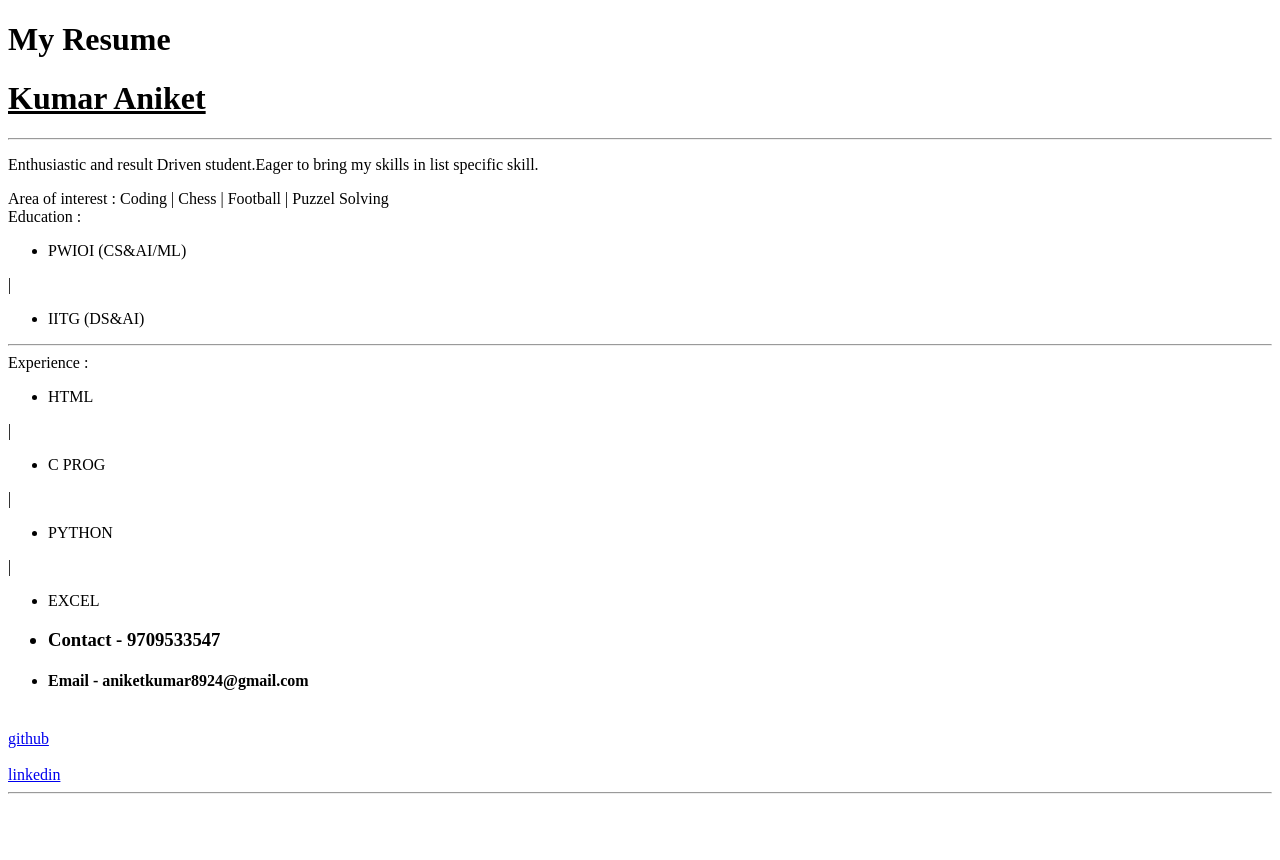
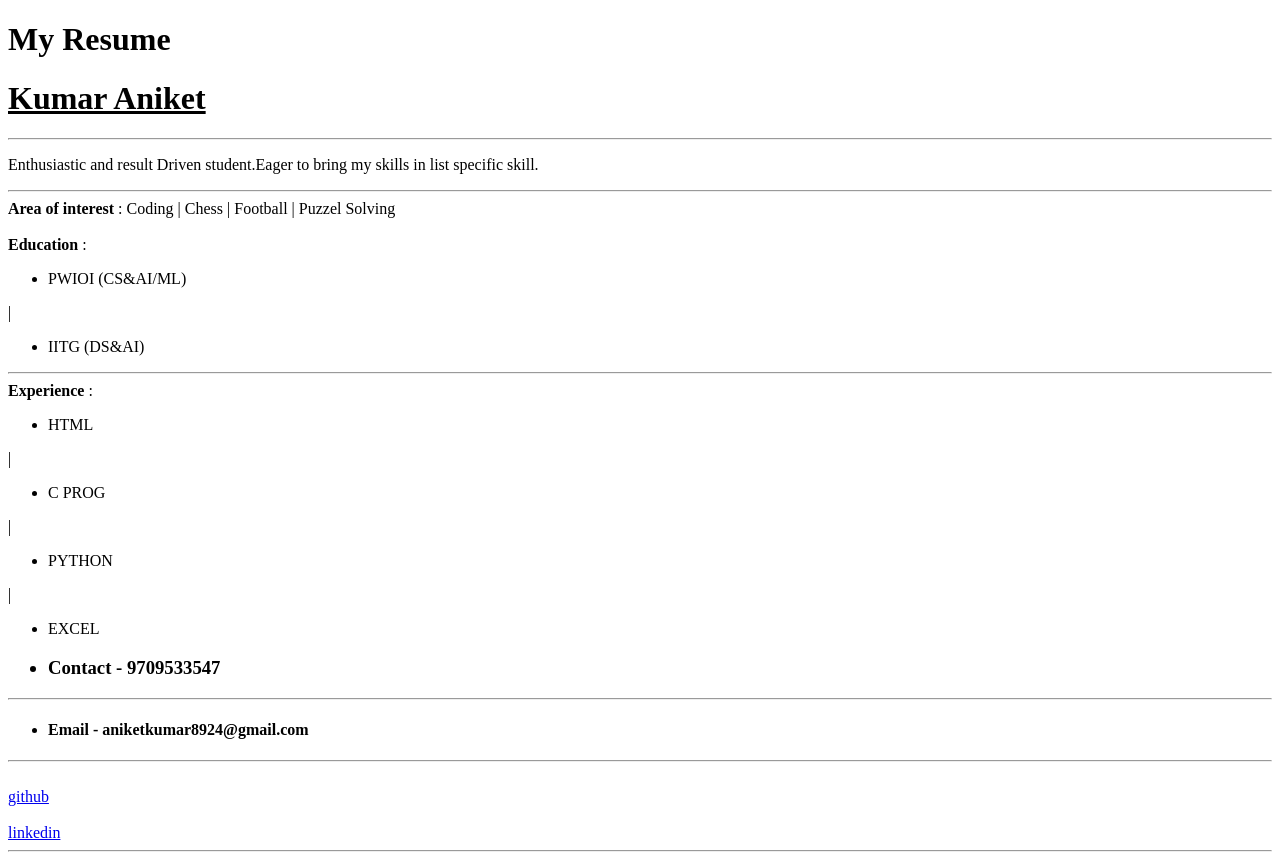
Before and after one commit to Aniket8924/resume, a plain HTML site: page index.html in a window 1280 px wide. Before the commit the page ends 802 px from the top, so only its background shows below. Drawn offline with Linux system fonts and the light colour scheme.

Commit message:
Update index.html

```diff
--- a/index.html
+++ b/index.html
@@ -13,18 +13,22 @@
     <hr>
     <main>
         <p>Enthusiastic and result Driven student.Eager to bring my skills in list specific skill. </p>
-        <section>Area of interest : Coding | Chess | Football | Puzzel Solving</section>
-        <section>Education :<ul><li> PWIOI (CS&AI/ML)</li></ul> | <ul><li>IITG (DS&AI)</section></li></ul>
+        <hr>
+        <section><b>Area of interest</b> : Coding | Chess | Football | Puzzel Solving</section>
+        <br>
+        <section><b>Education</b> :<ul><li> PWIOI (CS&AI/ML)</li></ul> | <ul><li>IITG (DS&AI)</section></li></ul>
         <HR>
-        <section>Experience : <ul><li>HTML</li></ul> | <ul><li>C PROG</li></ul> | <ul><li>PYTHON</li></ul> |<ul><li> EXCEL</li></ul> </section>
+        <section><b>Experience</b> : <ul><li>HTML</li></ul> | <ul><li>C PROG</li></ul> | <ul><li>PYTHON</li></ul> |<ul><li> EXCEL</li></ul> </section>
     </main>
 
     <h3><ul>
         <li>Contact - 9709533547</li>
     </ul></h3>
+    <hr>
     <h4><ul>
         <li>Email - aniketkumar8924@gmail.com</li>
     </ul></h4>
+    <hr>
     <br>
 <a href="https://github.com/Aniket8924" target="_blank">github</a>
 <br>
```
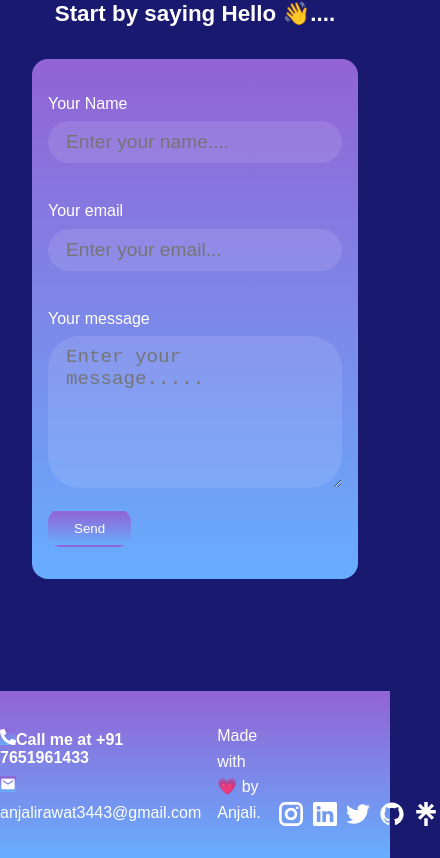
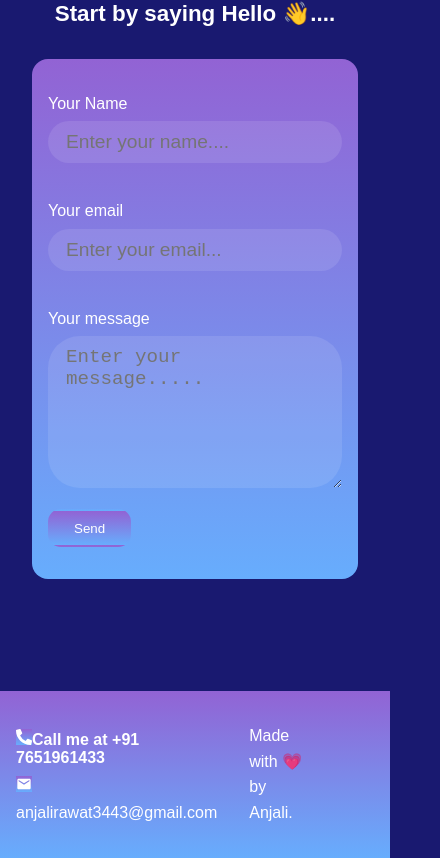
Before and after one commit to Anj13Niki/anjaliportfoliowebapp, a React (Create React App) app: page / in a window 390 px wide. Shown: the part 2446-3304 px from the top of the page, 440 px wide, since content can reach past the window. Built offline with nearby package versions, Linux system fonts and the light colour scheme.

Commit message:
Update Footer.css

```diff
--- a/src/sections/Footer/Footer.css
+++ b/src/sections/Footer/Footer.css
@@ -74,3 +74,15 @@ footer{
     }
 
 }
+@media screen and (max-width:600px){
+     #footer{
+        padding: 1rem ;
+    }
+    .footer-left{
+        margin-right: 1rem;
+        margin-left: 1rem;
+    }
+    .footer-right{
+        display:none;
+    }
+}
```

--

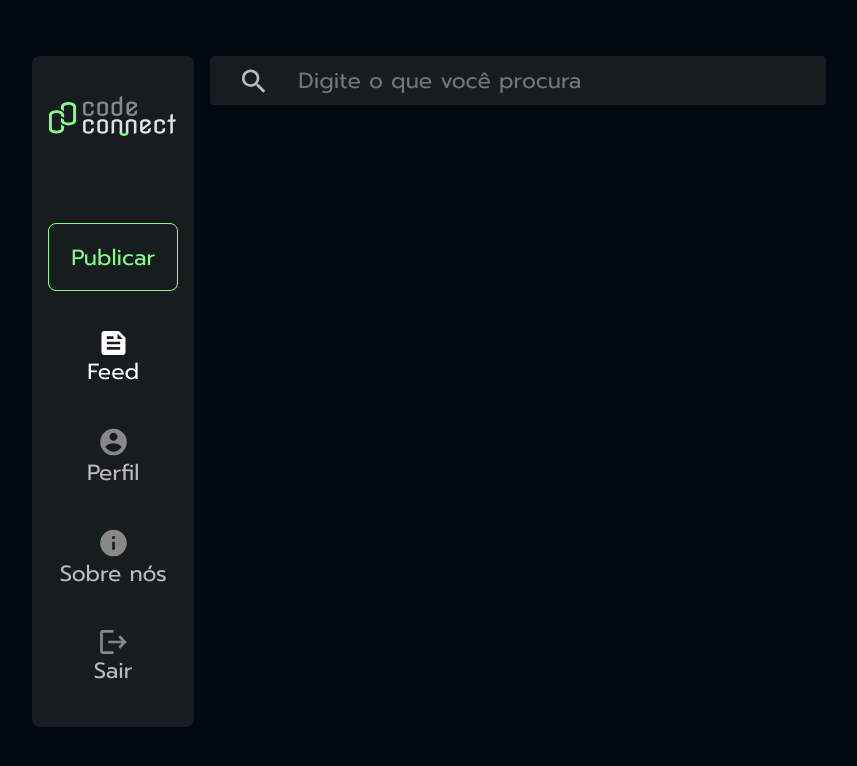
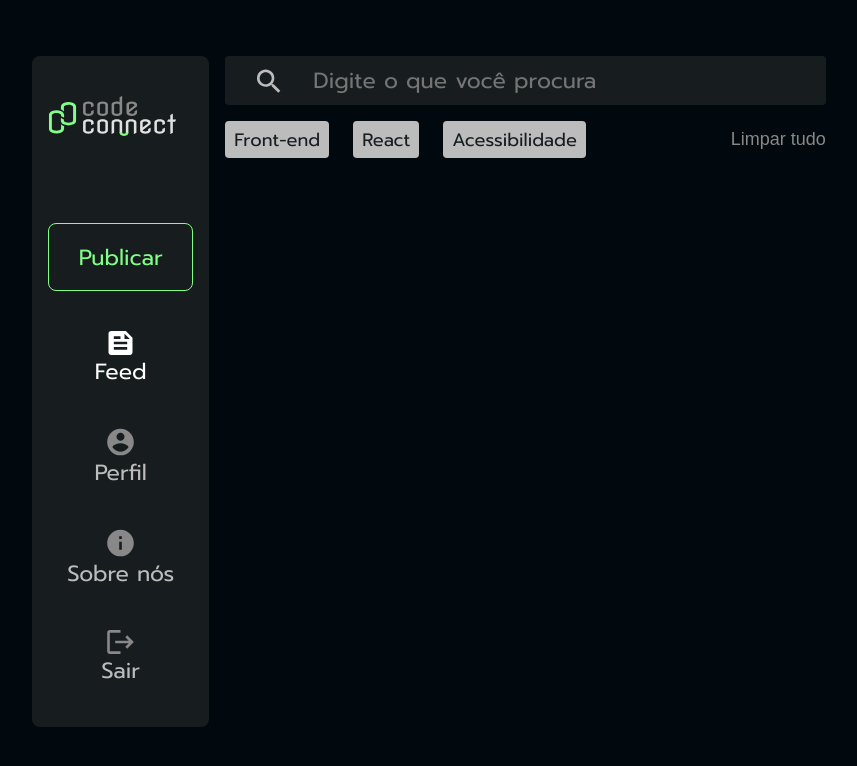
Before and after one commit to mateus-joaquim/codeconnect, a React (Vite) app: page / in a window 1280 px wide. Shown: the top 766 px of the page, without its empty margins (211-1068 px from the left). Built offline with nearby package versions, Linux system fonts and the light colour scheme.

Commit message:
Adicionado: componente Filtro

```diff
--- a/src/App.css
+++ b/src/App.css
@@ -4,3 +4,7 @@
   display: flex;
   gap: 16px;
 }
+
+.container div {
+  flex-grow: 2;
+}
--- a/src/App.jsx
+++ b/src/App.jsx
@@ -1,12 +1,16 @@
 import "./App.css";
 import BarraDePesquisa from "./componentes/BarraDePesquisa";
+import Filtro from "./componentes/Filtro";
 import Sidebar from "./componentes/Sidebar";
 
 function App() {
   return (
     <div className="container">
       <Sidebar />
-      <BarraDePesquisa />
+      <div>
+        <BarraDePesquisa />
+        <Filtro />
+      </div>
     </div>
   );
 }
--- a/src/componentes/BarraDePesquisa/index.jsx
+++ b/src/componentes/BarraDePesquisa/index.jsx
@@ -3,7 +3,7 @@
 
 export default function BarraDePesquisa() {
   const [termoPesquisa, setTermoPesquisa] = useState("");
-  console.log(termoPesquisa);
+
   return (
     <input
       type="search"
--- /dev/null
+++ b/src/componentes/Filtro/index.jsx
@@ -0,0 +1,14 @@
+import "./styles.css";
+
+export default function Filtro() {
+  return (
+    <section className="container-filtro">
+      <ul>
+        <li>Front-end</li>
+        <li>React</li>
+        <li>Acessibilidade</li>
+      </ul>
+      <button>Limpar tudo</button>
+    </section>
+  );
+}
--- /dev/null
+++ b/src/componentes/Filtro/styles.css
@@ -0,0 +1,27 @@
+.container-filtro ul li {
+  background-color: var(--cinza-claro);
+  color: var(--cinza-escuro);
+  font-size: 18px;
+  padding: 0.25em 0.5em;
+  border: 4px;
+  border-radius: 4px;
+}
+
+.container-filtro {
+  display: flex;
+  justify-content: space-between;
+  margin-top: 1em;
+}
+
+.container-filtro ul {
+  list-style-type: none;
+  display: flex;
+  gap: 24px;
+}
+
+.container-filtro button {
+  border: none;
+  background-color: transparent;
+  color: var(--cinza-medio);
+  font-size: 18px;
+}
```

• Task requirements:
Each line with the word "import" in the records above belongs in the result; copy all of them.

• Final answer:
 import "./App.css";
 import BarraDePesquisa from "./componentes/BarraDePesquisa";
+import Filtro from "./componentes/Filtro";
 import Sidebar from "./componentes/Sidebar";
+import "./styles.css";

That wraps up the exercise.